• **What is expected**:
Scan the entries below and count the lines holding the string "selected". Supply only the number.

• **Provided data**:
+-------+

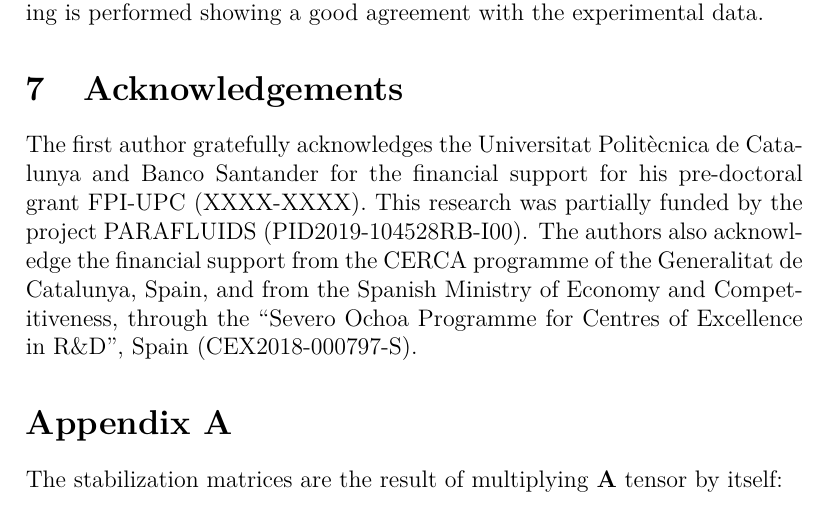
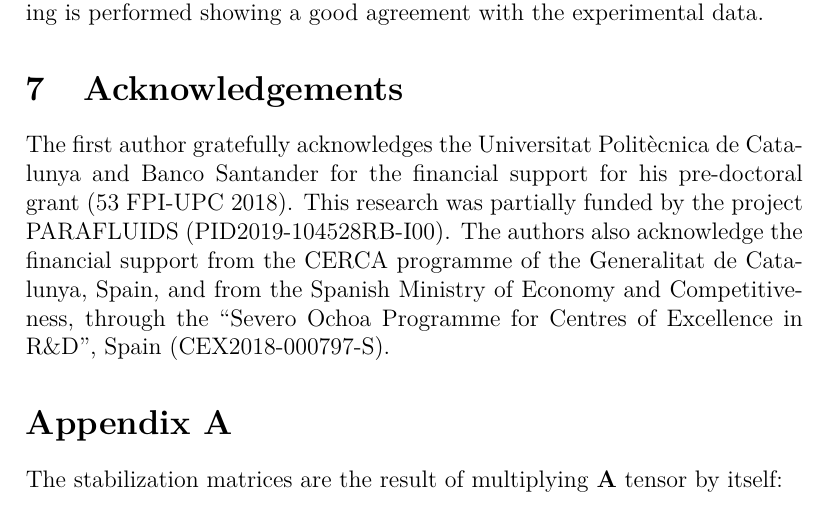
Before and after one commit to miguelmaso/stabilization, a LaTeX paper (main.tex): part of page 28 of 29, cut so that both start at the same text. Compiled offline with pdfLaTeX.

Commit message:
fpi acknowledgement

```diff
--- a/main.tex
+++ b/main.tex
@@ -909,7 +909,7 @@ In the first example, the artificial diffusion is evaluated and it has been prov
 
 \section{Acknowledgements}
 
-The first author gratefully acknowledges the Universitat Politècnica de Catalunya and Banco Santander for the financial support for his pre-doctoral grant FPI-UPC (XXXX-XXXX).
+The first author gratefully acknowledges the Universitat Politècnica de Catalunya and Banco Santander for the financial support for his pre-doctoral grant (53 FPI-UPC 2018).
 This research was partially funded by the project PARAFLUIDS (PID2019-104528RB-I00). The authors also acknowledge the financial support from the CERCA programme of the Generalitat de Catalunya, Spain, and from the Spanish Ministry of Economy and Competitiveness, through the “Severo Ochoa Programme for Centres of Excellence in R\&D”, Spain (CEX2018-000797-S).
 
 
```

+-------+

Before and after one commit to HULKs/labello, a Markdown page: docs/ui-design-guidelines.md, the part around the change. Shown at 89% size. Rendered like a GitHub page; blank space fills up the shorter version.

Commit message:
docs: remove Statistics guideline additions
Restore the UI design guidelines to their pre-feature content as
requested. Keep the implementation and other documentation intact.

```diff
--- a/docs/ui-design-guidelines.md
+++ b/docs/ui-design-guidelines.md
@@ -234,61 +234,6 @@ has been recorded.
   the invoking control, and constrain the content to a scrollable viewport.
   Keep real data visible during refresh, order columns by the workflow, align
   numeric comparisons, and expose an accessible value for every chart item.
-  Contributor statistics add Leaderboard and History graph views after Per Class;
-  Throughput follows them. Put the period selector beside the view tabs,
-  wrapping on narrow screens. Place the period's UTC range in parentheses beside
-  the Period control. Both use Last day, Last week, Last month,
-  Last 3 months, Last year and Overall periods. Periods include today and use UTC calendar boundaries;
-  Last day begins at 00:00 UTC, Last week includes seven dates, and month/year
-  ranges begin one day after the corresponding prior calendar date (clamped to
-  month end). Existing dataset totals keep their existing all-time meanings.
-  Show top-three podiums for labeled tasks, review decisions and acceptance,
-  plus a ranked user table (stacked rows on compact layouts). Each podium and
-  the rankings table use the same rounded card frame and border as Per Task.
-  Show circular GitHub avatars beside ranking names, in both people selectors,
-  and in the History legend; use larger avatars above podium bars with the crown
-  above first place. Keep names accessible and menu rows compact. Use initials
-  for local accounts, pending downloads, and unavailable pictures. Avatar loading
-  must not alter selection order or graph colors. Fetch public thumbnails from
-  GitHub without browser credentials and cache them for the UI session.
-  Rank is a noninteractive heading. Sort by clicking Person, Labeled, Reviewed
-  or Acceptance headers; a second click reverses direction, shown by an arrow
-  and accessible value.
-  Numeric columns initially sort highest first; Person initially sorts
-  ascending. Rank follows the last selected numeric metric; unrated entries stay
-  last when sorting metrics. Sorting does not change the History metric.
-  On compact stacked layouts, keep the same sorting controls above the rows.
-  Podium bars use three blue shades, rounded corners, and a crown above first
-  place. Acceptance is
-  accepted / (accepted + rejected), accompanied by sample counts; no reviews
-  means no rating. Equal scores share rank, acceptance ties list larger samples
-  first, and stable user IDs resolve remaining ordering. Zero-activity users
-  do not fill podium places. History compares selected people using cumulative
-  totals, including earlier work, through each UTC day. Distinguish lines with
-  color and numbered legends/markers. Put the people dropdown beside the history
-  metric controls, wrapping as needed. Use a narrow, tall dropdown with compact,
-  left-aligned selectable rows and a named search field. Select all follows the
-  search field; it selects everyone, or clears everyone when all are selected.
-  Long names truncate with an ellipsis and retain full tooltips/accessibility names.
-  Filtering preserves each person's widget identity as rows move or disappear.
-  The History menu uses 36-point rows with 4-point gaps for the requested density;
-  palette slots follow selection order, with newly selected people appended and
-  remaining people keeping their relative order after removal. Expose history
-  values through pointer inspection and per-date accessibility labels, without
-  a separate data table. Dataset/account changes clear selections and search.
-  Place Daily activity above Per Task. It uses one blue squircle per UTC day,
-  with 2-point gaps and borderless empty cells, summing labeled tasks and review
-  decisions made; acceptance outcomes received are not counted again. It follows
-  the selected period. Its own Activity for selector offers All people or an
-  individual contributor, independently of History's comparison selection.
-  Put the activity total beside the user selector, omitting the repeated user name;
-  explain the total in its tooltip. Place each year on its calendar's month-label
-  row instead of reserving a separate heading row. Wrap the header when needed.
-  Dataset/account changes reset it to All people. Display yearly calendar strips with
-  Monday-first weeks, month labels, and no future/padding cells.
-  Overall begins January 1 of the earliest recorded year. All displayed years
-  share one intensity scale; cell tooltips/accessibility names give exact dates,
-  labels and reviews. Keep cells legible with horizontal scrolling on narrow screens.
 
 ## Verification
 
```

+-------+

• **Result below**:
5